Tuesday, 6 May 2014

A poem by Dick Jones


On Cashel Hill

“And you tell me that he vanished,
out on the hillside. Nothing found,
no body, not a trace of where he’d been
or where he’d gone?”

She topped the Guinness, placed it
like a sacrament upon the bar.
We studied it.  “Oh no”, she whispered.
“Disappeared completely.  But…”

(she grinned and moved away),
“they’ve seen him late at night
still looking for his sheep, O’Faherty.
Just a shadow by the burial ground,

whistling up his flock”.  They laughed
and tipped their pints.
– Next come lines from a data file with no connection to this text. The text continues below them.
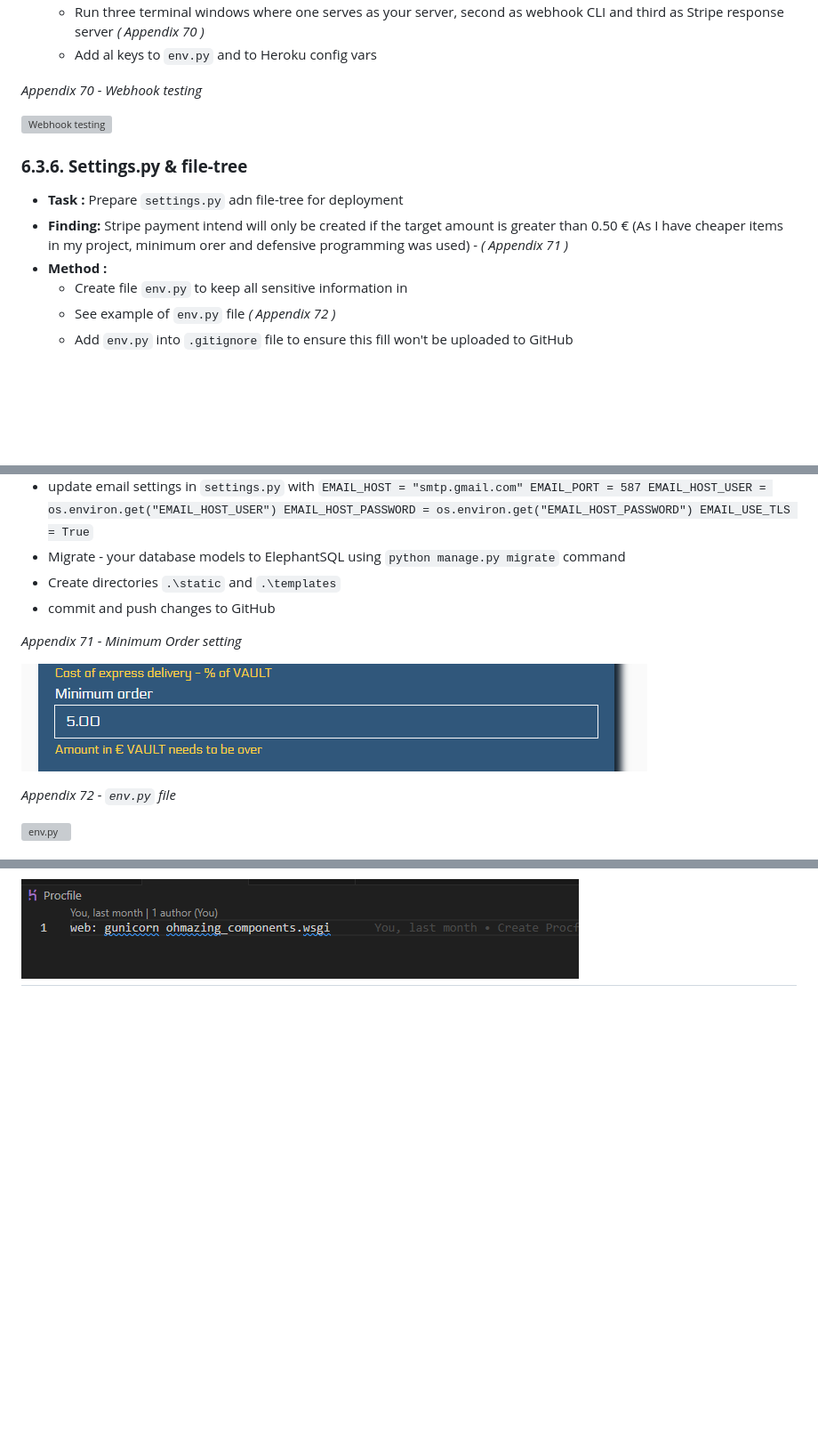
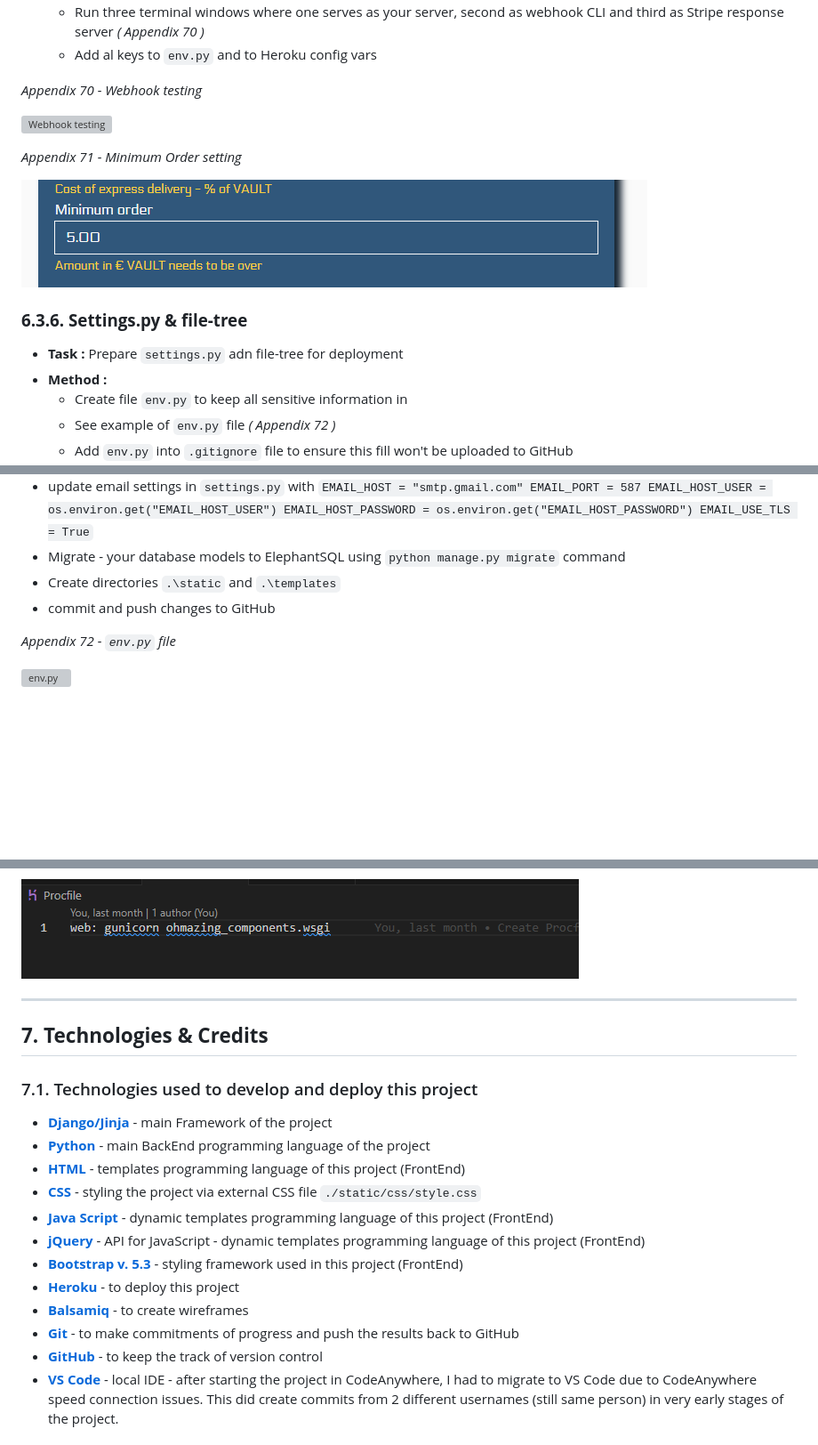
Before and after one commit to tomik-z-cech/PP5-Ohm-Azing-Components, a Markdown page: README.md, 3 parts joined by grey strips. Shown: that part at 89% size. Rendered like a GitHub page; blank space fills up the shorter version; grey boxes are pictures that could not be loaded.

```diff
--- a/README.md
+++ b/README.md
@@ -1027,10 +1029,13 @@ class MediaStorage(S3Boto3Storage):
 
 ![Webhook testing](/docs/stripe-testing.png)
 
+*Appendix 71 - Minimum Order setting*
+
+![Minimum Order setting](/docs/min-order.png)
+
 ### **6.3.6. Settings.py & file-tree**
 
 - **Task :** Prepare `settings.py` adn file-tree for deployment
-- **Finding:** Stripe payment intend will only be created if the target amount is greater than 0.50 € (As I have cheaper items in my project, minimum orer and defensive programming was used) - *( Appendix 71 )*
 - **Method :**
   - Create file `env.py` to keep all sensitive information in
   - See example of `env.py` file *( Appendix 72 )*
@@ -1068,10 +1073,6 @@ EMAIL_USE_TLS = True`
   - Create directories `.\static` and `.\templates`
   - commit and push changes to GitHub
 
-*Appendix 71 - Minimum Order setting*
-
-![Minimum Order setting](/docs/min-order.png)
-
 *Appendix 72 - `env.py` file*
 
 ![env.py](/docs/envpy.png)
@@ -1102,4 +1103,23 @@ EMAIL_USE_TLS = True`
 *Appendix 74 - Procfile*
 
 ![Procfile](/docs/procfile.png)
+
 ---
+
+## **7. Technologies & Credits**
+
+### 7.1. Technologies used to develop and deploy this project
+
+- [**Django/Jinja**](https://docs.djangoproject.com/en/5.0/) - main Framework of the project
+- [**Python**](https://www.python.org/) - main BackEnd programming language of the project
+- [**HTML**](https://developer.mozilla.org/en-US/docs/Web/HTML) - templates programming language of this project (FrontEnd)
+- [**CSS**](https://developer.mozilla.org/en-US/docs/Web/CSS) - styling the project via external CSS file `./static/css/style.css`
+- [**Java Script**](https://developer.mozilla.org/en-US/docs/Web/JavaScript) - dynamic templates programming language of this project (FrontEnd)
+- [**jQuery**](https://api.jquery.com/) - API for JavaScript - dynamic templates programming language of this project (FrontEnd)
+- [**Bootstrap v. 5.3**](https://getbootstrap.com/) - styling framework used in this project (FrontEnd)
+- [**Heroku**](https://heroku.com) - to deploy this project
+- [**Balsamiq**](https://balsamiq.com/support/) - to create wireframes
+- [**Git**](https://git-scm.com/doc) - to make commitments of progress and push the results back to GitHub
+- [**GitHub**](https://github.com/) - to keep the track of version control
+- [**VS Code**](https://code.visualstudio.com/) - local IDE - after starting the project in CodeAnywhere, I had to migrate to VS Code due to CodeAnywhere speed connection issues. This did create commits from 2 different usernames (still same person) in very early stages of the project.
+
```
Also changed, not shown: other parts of README.md (+52 -0 lines).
I laughed
and raised mine too.  Through the door
of Boulger’s Bar the day was

Connemara silver-grey.  Peat fires
burning in July – the tint of them
on the edge of a salt breeze
in from Cashel Bay.

Later, high up Cashel Hill
the fog came down like wet wool.
Blinded, I perched on rock,
only my breathing shifting

the warp and weft of it. Close-knit
into that fleece of wraiths and phantoms,
robbed of a milky distance of bays
and mountains, I could speculate

the ghost of O’Faherty, white
on white, footsure, eternal, stepping
across the tussocks like a dancer.
I rose and followed him down,

a twisting fume inside smoke,
and stepped back into watery sunlight
amongst the gravestones
in the burial ground.